■ PROBLEM REQUIREMENTS: Write out nothing but the lines from the first line of the entries below through the line with "Improve universal decoder"; no pictures go in.

■ RECORDED DATA:
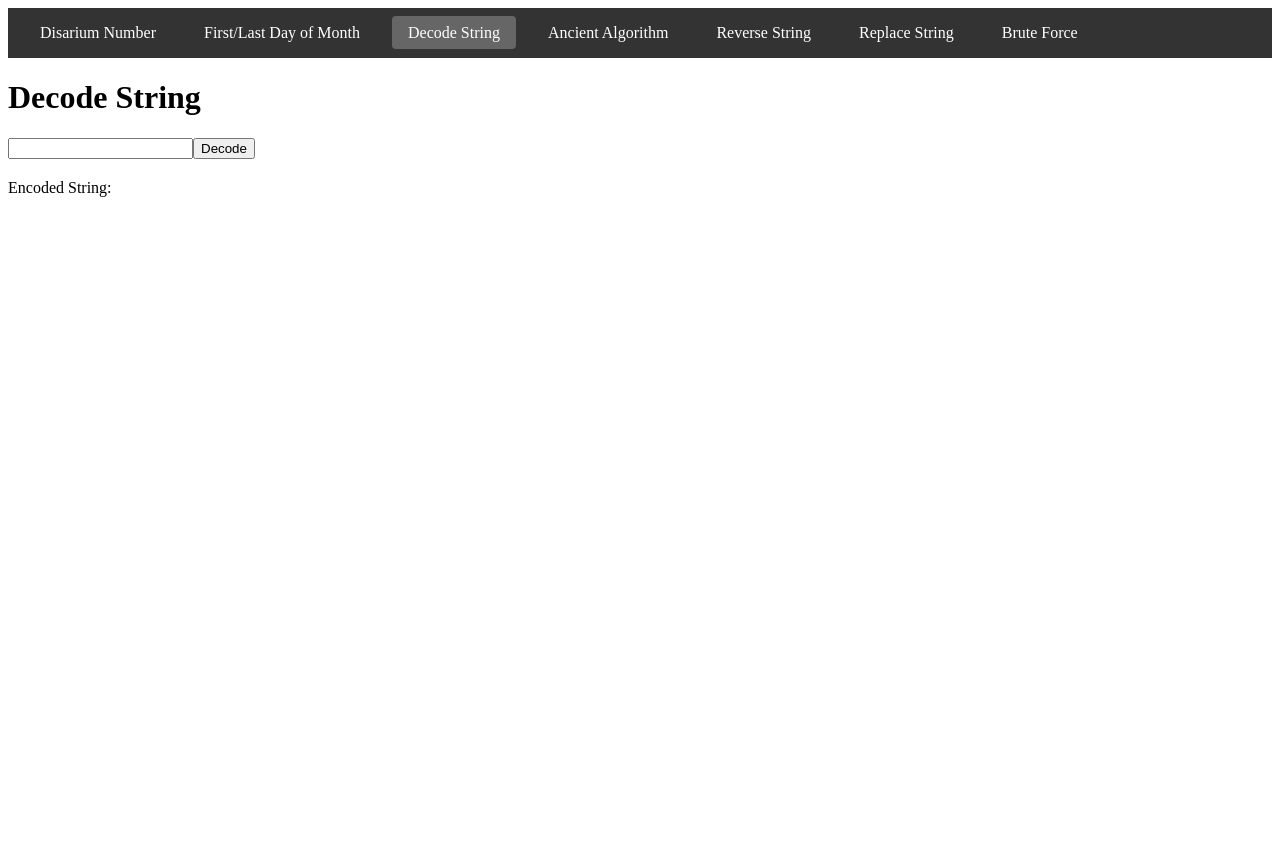
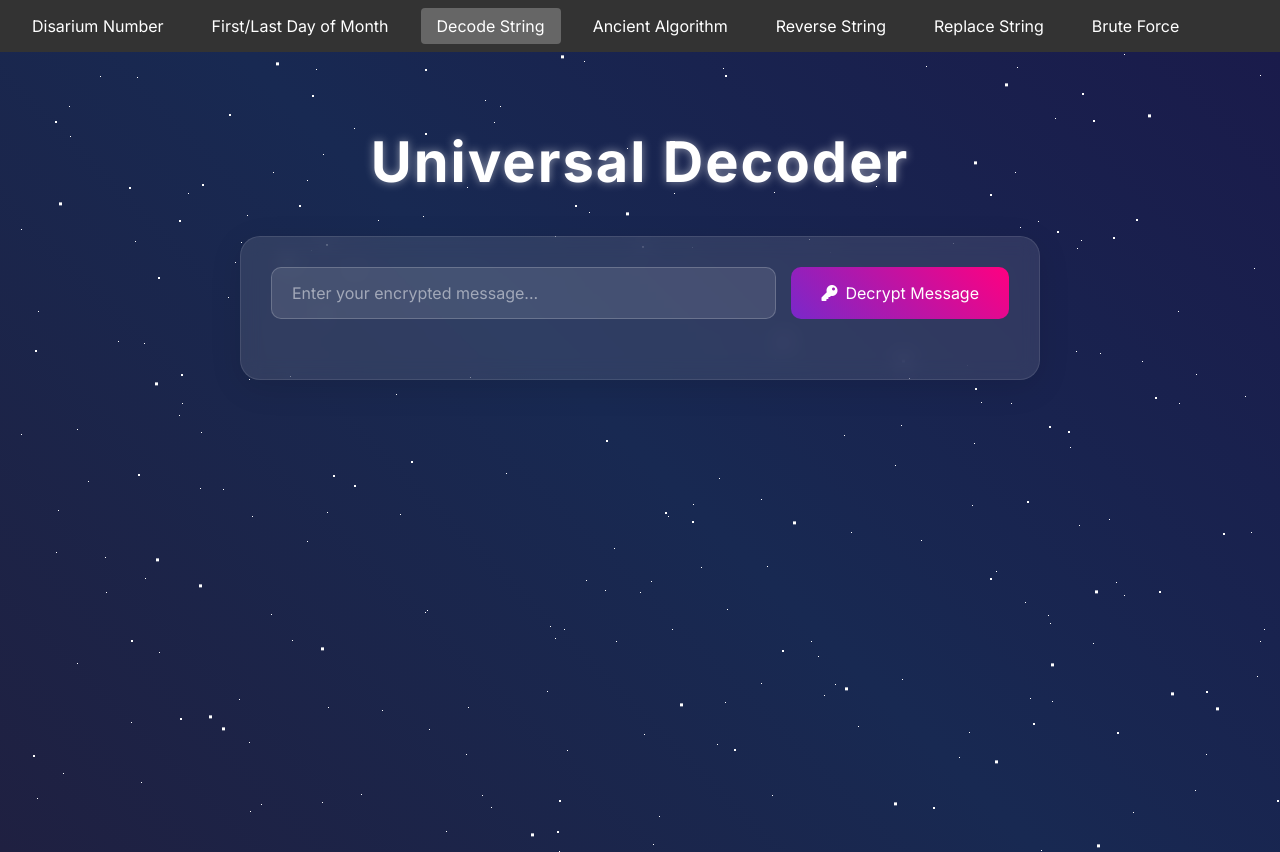
Before and after one commit to DuerinckThibeau/HTF-2024, an Angular app: page /mission/decode-string in a window 1280 px wide. Before the commit the page ends 800 px from the top, so only its background shows below. Built offline with nearby package versions, Linux system fonts and the light colour scheme.

Commit message:
Improve universal decoder

```diff
--- a/src/app/decodestring/decodestring.component.html
+++ b/src/app/decodestring/decodestring.component.html
@@ -1,5 +1,46 @@
-<h1>Decode String</h1>
-<input type="text" [(ngModel)]="encodedString" />
-<button (click)="decodeString()">Decode</button>
-<p style="margin-top: 20px">Encoded String: {{ encodedString }}</p>
-<p *ngIf="decodedString">Decoded String: {{ decodedString }}</p>
+<div class="space-container">
+  <div class="stars"></div>
+  <div class="stars2"></div>
+  <div class="stars3"></div>
+
+  <div class="content">
+    <h1 class="cosmic-title">Universal Decoder</h1>
+    <div class="decoder-box">
+      <div class="input-group">
+        <input
+          type="text"
+          [(ngModel)]="inputString"
+          placeholder="Enter your encrypted message..."
+          class="cosmic-input"
+        />
+        <button (click)="detectAndDecodeString()" class="cosmic-button">
+          <span class="button-content">
+            <i class="fas fa-key"></i>
+            Decrypt Message
+          </span>
+        </button>
+      </div>
+
+      <div class="result-container" *ngIf="encodingType">
+        <div class="result-card">
+          <div class="encoding-type">
+            <span class="label">Encryption Type:</span>
+            <span class="value">{{ encodingType }}</span>
+          </div>
+
+          <div class="message-box">
+            <div class="encoded">
+              <span class="label">Last Decoded Message:</span>
+              <div class="value">{{ encodedString }}</div>
+            </div>
+
+            <div class="decoded">
+              <span class="label">Decrypted Result:</span>
+              <div class="value">{{ decodedString }}</div>
+            </div>
+          </div>
+        </div>
+      </div>
+    </div>
+  </div>
+</div>
--- a/src/app/decodestring/decodestring.component.scss
+++ b/src/app/decodestring/decodestring.component.scss
@@ -0,0 +1,213 @@
+// Space background
+.space-container {
+  min-height: 100vh;
+  background: linear-gradient(45deg, #1f2041 0%, #182952 50%, #1a1b4b 100%);
+  position: relative;
+  overflow: hidden;
+  padding: 20px;
+}
+
+// Stars animation
+@function multiple-box-shadow($n) {
+  $value: "#{random(2000)}px #{random(2000)}px #FFF";
+  @for $i from 2 through $n {
+    $value: "#{$value} , #{random(2000)}px #{random(2000)}px #FFF";
+  }
+  @return unquote($value);
+}
+
+$shadows-small: multiple-box-shadow(700);
+$shadows-medium: multiple-box-shadow(200);
+$shadows-big: multiple-box-shadow(100);
+
+.stars {
+  width: 1px;
+  height: 1px;
+  background: transparent;
+  box-shadow: $shadows-small;
+  animation: animateStars 50s linear infinite;
+  &:after {
+    content: " ";
+    position: absolute;
+    top: 2000px;
+    width: 1px;
+    height: 1px;
+    background: transparent;
+    box-shadow: $shadows-small;
+  }
+}
+
+.stars2 {
+  width: 2px;
+  height: 2px;
+  background: transparent;
+  box-shadow: $shadows-medium;
+  animation: animateStars 100s linear infinite;
+  &:after {
+    content: " ";
+    position: absolute;
+    top: 2000px;
+    width: 2px;
+    height: 2px;
+    background: transparent;
+    box-shadow: $shadows-medium;
+  }
+}
+
+.stars3 {
+  width: 3px;
+  height: 3px;
+  background: transparent;
+  box-shadow: $shadows-big;
+  animation: animateStars 150s linear infinite;
+  &:after {
+    content: " ";
+    position: absolute;
+    top: 2000px;
+    width: 3px;
+    height: 3px;
+    background: transparent;
+    box-shadow: $shadows-big;
+  }
+}
+
+@keyframes animateStars {
+  from {
+    transform: translateY(0px);
+  }
+  to {
+    transform: translateY(-2000px);
+  }
+}
+
+// Content styling
+.content {
+  position: relative;
+  z-index: 1;
+  max-width: 800px;
+  margin: 0 auto;
+  padding-top: 50px;
+}
+
+.cosmic-title {
+  color: #fff;
+  text-align: center;
+  font-size: 3.5rem;
+  margin-bottom: 40px;
+  text-shadow: 0 0 10px rgba(255, 255, 255, 0.5);
+  font-weight: 700;
+  letter-spacing: 2px;
+}
+
+.decoder-box {
+  background: rgba(255, 255, 255, 0.1);
+  backdrop-filter: blur(10px);
+  border-radius: 20px;
+  padding: 30px;
+  box-shadow: 0 8px 32px rgba(0, 0, 0, 0.1);
+  border: 1px solid rgba(255, 255, 255, 0.1);
+}
+
+.input-group {
+  display: flex;
+  gap: 15px;
+  margin-bottom: 30px;
+}
+
+.cosmic-input {
+  flex: 1;
+  background: rgba(255, 255, 255, 0.1);
+  border: 1px solid rgba(255, 255, 255, 0.2);
+  border-radius: 10px;
+  padding: 15px 20px;
+  color: #fff;
+  font-size: 1rem;
+  transition: all 0.3s ease;
+
+  &::placeholder {
+    color: rgba(255, 255, 255, 0.5);
+  }
+
+  &:focus {
+    outline: none;
+    border-color: rgba(255, 255, 255, 0.5);
+    box-shadow: 0 0 15px rgba(255, 255, 255, 0.1);
+  }
+}
+
+.cosmic-button {
+  background: linear-gradient(45deg, #7928ca, #ff0080);
+  border: none;
+  border-radius: 10px;
+  padding: 15px 30px;
+  color: #fff;
+  font-size: 1rem;
+  cursor: pointer;
+  transition: all 0.3s ease;
+
+  &:hover {
+    transform: translateY(-2px);
+    box-shadow: 0 5px 15px rgba(255, 0, 128, 0.4);
+  }
+
+  .button-content {
+    display: flex;
+    align-items: center;
+    gap: 8px;
+  }
+}
+
+.result-container {
+  margin-top: 30px;
+}
+
+.result-card {
+  background: rgba(255, 255, 255, 0.05);
+  border-radius: 15px;
+  padding: 20px;
+  border: 1px solid rgba(255, 255, 255, 0.1);
+}
+
+.encoding-type {
+  margin-bottom: 20px;
+  padding-bottom: 15px;
+  border-bottom: 1px solid rgba(255, 255, 255, 0.1);
+
+  .label {
+    color: rgba(255, 255, 255, 0.6);
+    font-size: 0.9rem;
+  }
+
+  .value {
+    color: #ff0080;
+    font-weight: 600;
+    margin-left: 10px;
+  }
+}
+
+.message-box {
+  .encoded,
+  .decoded {
+    margin-bottom: 20px;
+
+    .label {
+      display: block;
+      color: rgba(255, 255, 255, 0.6);
+      font-size: 0.9rem;
+      margin-bottom: 8px;
+    }
+
+    .value {
+      background: rgba(0, 0, 0, 0.2);
+      padding: 15px;
+      border-radius: 8px;
+      color: #fff;
+      font-family: "Courier New", monospace;
+      word-break: break-all;
+    }
+  }
+
+  .decoded .value {
+    background: rgba(121, 40, 202, 0.2);
+  }
+}
--- a/src/app/decodestring/decodestring.component.ts
+++ b/src/app/decodestring/decodestring.component.ts
@@ -6,16 +6,105 @@ import { Component, OnInit } from "@angular/core";
   styleUrls: ["./decodestring.component.scss"],
 })
 export class DecodestringComponent implements OnInit {
-  constructor() {}
+  inputString: string = "";
+  encodedString: string = "";
+  decodedString: string = "";
+  encodingType: string = "";
 
   ngOnInit(): void {}
 
-  encodedString: string = "";
-  decodedString: string = "";
-
-  decodeString() {
-    this.decodedString = atob(this.encodedString); // Base64 encoding/decoding
+  onInputChange() {
+    this.decodedString = "";
+    this.encodingType = "";
   }
 
-  // Toevoeging: Verschillende soorten encoding herkennen en decoden (ook tonen welke encoding het is)
+  detectAndDecodeString() {
+    this.encodedString = this.inputString;
+    this.decodedString = "";
+    this.encodingType = "";
+
+    try {
+      if (this.isBase64(this.encodedString)) {
+        this.decodedString = atob(this.encodedString);
+        this.encodingType = "Base64";
+        return;
+      }
+
+      if (this.isURLEncoded(this.encodedString)) {
+        this.decodedString = decodeURIComponent(this.encodedString);
+        this.encodingType = "URL Encoding";
+        return;
+      }
+
+      if (this.containsHTMLEntities(this.encodedString)) {
+        this.decodedString = this.decodeHTMLEntities(this.encodedString);
+        this.encodingType = "HTML Entities";
+        return;
+      }
+
+      if (this.isCaesarCipher(this.encodedString)) {
+        this.decodedString = this.caesarDecrypt(this.encodedString);
+        this.encodingType = "Caesar Cipher (shift=3)";
+        return;
+      }
+
+      this.encodingType = "Unknown encoding";
+      this.decodedString = "Unable to detect encoding type";
+    } catch (error) {
+      this.encodingType = "Error";
+      this.decodedString = "Failed to decode string";
+    }
+  }
+
+  private isBase64(str: string): boolean {
+    try {
+      return btoa(atob(str)) === str;
+    } catch (err) {
+      return false;
+    }
+  }
+
+  private isURLEncoded(str: string): boolean {
+    try {
+      return decodeURIComponent(str) !== str && str.indexOf("%") !== -1;
+    } catch (err) {
+      return false;
+    }
+  }
+
+  private containsHTMLEntities(str: string): boolean {
+    return /&[#A-Za-z0-9]+;/.test(str);
+  }
+
+  private decodeHTMLEntities(str: string): string {
+    const textarea = document.createElement("textarea");
+    textarea.innerHTML = str;
+    return textarea.value;
+  }
+
+  private isCaesarCipher(str: string): boolean {
+    return /^[A-Za-z\s]+$/.test(str);
+  }
+
+  private caesarDecrypt(ciphertext: string, shift: number = 3): string {
+    const alphabet = "abcdefghijklmnopqrstuvwxyz";
+    let decryptedText = "";
+
+    for (let i = 0; i < ciphertext.length; i++) {
+      const char = ciphertext[i];
+      const isUpperCase = char === char.toUpperCase();
+      const lowerChar = char.toLowerCase();
+      const index = alphabet.indexOf(lowerChar);
+
+      if (index === -1) {
+        decryptedText += char;
+      } else {
+        let newIndex = (index - shift + 26) % 26;
+        let newChar = alphabet[newIndex];
+        decryptedText += isUpperCase ? newChar.toUpperCase() : newChar;
+      }
+    }
+
+    return decryptedText;
+  }
 }
--- a/src/index.html
+++ b/src/index.html
@@ -1,11 +1,15 @@
-<!doctype html>
+<!DOCTYPE html>
 <html lang="en">
   <head>
-  <meta charset="utf-8">
+    <meta charset="utf-8" />
     <title>HtfAngular</title>
-  <base href="/">
-  <meta name="viewport" content="width=device-width, initial-scale=1">
-  <link rel="icon" type="image/x-icon" href="favicon.ico">
+    <base href="/" />
+    <meta name="viewport" content="width=device-width, initial-scale=1" />
+    <link rel="icon" type="image/x-icon" href="favicon.ico" />
+    <link
+      rel="stylesheet"
+      href="https://cdnjs.cloudflare.com/ajax/libs/font-awesome/5.15.4/css/all.min.css"
+    />
   </head>
   <body>
     <app-root></app-root>
--- a/src/styles.scss
+++ b/src/styles.scss
@@ -1 +1,13 @@
-/* You can add global styles to this file, and also import other style files */
+@import url("https://fonts.googleapis.com/css2?family=Inter:wght@400;600;700&display=swap");
+
+* {
+  margin: 0;
+  padding: 0;
+  box-sizing: border-box;
+  font-family: "Inter", sans-serif;
+}
+
+body {
+  margin: 0;
+  overflow-x: hidden;
+}
```
Lines whose indentation alone changed are shown as unchanged.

■ EXERCISE OUTPUT:
Before and after one commit to DuerinckThibeau/HTF-2024, an Angular app: page /mission/decode-string in a window 1280 px wide. Before the commit the page ends 800 px from the top, so only its background shows below. Built offline with nearby package versions, Linux system fonts and the light colour scheme.

Commit message:
Improve universal decoder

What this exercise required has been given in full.